Exercise: Rewrite the full material exactly; no line may be skipped.

Source information:
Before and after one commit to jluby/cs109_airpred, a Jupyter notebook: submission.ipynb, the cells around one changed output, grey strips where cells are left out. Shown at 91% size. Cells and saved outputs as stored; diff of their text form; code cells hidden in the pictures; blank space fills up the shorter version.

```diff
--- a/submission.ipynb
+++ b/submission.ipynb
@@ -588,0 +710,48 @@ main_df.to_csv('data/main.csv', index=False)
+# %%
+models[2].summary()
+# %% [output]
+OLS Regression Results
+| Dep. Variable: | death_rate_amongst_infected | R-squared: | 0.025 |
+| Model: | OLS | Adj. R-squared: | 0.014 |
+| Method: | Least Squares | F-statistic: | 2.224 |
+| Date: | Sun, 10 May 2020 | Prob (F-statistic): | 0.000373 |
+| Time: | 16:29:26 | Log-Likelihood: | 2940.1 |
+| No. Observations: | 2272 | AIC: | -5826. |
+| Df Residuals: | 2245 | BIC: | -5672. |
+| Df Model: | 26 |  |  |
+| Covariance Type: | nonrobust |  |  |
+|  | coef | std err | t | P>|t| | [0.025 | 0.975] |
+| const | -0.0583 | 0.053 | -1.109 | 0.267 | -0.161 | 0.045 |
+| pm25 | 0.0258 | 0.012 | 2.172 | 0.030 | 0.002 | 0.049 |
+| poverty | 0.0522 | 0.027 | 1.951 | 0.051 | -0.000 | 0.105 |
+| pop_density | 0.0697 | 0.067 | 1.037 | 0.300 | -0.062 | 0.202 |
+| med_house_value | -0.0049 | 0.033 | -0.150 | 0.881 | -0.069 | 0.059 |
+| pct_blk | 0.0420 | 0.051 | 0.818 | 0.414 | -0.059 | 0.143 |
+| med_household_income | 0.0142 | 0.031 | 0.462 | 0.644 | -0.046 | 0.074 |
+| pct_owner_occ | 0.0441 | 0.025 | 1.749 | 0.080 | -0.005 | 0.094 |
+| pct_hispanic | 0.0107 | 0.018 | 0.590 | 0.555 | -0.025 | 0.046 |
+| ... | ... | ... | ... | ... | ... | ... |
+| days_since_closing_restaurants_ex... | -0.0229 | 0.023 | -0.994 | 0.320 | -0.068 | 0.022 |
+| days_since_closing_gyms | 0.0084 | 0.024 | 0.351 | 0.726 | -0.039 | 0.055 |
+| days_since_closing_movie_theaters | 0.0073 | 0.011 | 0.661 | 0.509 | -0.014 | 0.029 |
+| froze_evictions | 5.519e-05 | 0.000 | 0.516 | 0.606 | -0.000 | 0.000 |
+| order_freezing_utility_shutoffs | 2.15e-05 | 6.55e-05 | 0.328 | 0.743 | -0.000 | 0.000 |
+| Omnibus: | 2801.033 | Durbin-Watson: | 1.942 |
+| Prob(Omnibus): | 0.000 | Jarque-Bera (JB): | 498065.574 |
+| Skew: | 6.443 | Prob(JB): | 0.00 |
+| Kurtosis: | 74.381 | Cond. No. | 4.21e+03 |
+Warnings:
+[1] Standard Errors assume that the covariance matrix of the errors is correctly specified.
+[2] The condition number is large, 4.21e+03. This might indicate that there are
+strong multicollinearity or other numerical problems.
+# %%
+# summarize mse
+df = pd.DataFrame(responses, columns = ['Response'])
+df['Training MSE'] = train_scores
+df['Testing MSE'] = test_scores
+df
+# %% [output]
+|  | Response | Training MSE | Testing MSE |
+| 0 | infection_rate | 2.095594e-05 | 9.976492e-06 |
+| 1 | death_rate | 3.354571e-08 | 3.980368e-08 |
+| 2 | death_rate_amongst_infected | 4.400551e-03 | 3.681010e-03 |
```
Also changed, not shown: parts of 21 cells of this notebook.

Written response:
Before and after one commit to jluby/cs109_airpred, a Jupyter notebook: submission.ipynb, the cells around one changed output, grey strips where cells are left out. Shown at 91% size. Cells and saved outputs as stored; diff of their text form; code cells hidden in the pictures; blank space fills up the shorter version.

```diff
--- a/submission.ipynb
+++ b/submission.ipynb
@@ -588,0 +710,48 @@ main_df.to_csv('data/main.csv', index=False)
+# %%
+models[2].summary()
+# %% [output]
+OLS Regression Results
+| Dep. Variable: | death_rate_amongst_infected | R-squared: | 0.025 |
+| Model: | OLS | Adj. R-squared: | 0.014 |
+| Method: | Least Squares | F-statistic: | 2.224 |
+| Date: | Sun, 10 May 2020 | Prob (F-statistic): | 0.000373 |
+| Time: | 16:29:26 | Log-Likelihood: | 2940.1 |
+| No. Observations: | 2272 | AIC: | -5826. |
+| Df Residuals: | 2245 | BIC: | -5672. |
+| Df Model: | 26 |  |  |
+| Covariance Type: | nonrobust |  |  |
+|  | coef | std err | t | P>|t| | [0.025 | 0.975] |
+| const | -0.0583 | 0.053 | -1.109 | 0.267 | -0.161 | 0.045 |
+| pm25 | 0.0258 | 0.012 | 2.172 | 0.030 | 0.002 | 0.049 |
+| poverty | 0.0522 | 0.027 | 1.951 | 0.051 | -0.000 | 0.105 |
+| pop_density | 0.0697 | 0.067 | 1.037 | 0.300 | -0.062 | 0.202 |
+| med_house_value | -0.0049 | 0.033 | -0.150 | 0.881 | -0.069 | 0.059 |
+| pct_blk | 0.0420 | 0.051 | 0.818 | 0.414 | -0.059 | 0.143 |
+| med_household_income | 0.0142 | 0.031 | 0.462 | 0.644 | -0.046 | 0.074 |
+| pct_owner_occ | 0.0441 | 0.025 | 1.749 | 0.080 | -0.005 | 0.094 |
+| pct_hispanic | 0.0107 | 0.018 | 0.590 | 0.555 | -0.025 | 0.046 |
+| ... | ... | ... | ... | ... | ... | ... |
+| days_since_closing_restaurants_ex... | -0.0229 | 0.023 | -0.994 | 0.320 | -0.068 | 0.022 |
+| days_since_closing_gyms | 0.0084 | 0.024 | 0.351 | 0.726 | -0.039 | 0.055 |
+| days_since_closing_movie_theaters | 0.0073 | 0.011 | 0.661 | 0.509 | -0.014 | 0.029 |
+| froze_evictions | 5.519e-05 | 0.000 | 0.516 | 0.606 | -0.000 | 0.000 |
+| order_freezing_utility_shutoffs | 2.15e-05 | 6.55e-05 | 0.328 | 0.743 | -0.000 | 0.000 |
+| Omnibus: | 2801.033 | Durbin-Watson: | 1.942 |
+| Prob(Omnibus): | 0.000 | Jarque-Bera (JB): | 498065.574 |
+| Skew: | 6.443 | Prob(JB): | 0.00 |
+| Kurtosis: | 74.381 | Cond. No. | 4.21e+03 |
+Warnings:
+[1] Standard Errors assume that the covariance matrix of the errors is correctly specified.
+[2] The condition number is large, 4.21e+03. This might indicate that there are
+strong multicollinearity or other numerical problems.
+# %%
+# summarize mse
+df = pd.DataFrame(responses, columns = ['Response'])
+df['Training MSE'] = train_scores
+df['Testing MSE'] = test_scores
+df
+# %% [output]
+|  | Response | Training MSE | Testing MSE |
+| 0 | infection_rate | 2.095594e-05 | 9.976492e-06 |
+| 1 | death_rate | 3.354571e-08 | 3.980368e-08 |
+| 2 | death_rate_amongst_infected | 4.400551e-03 | 3.681010e-03 |
```
Also changed, not shown: parts of 21 cells of this notebook.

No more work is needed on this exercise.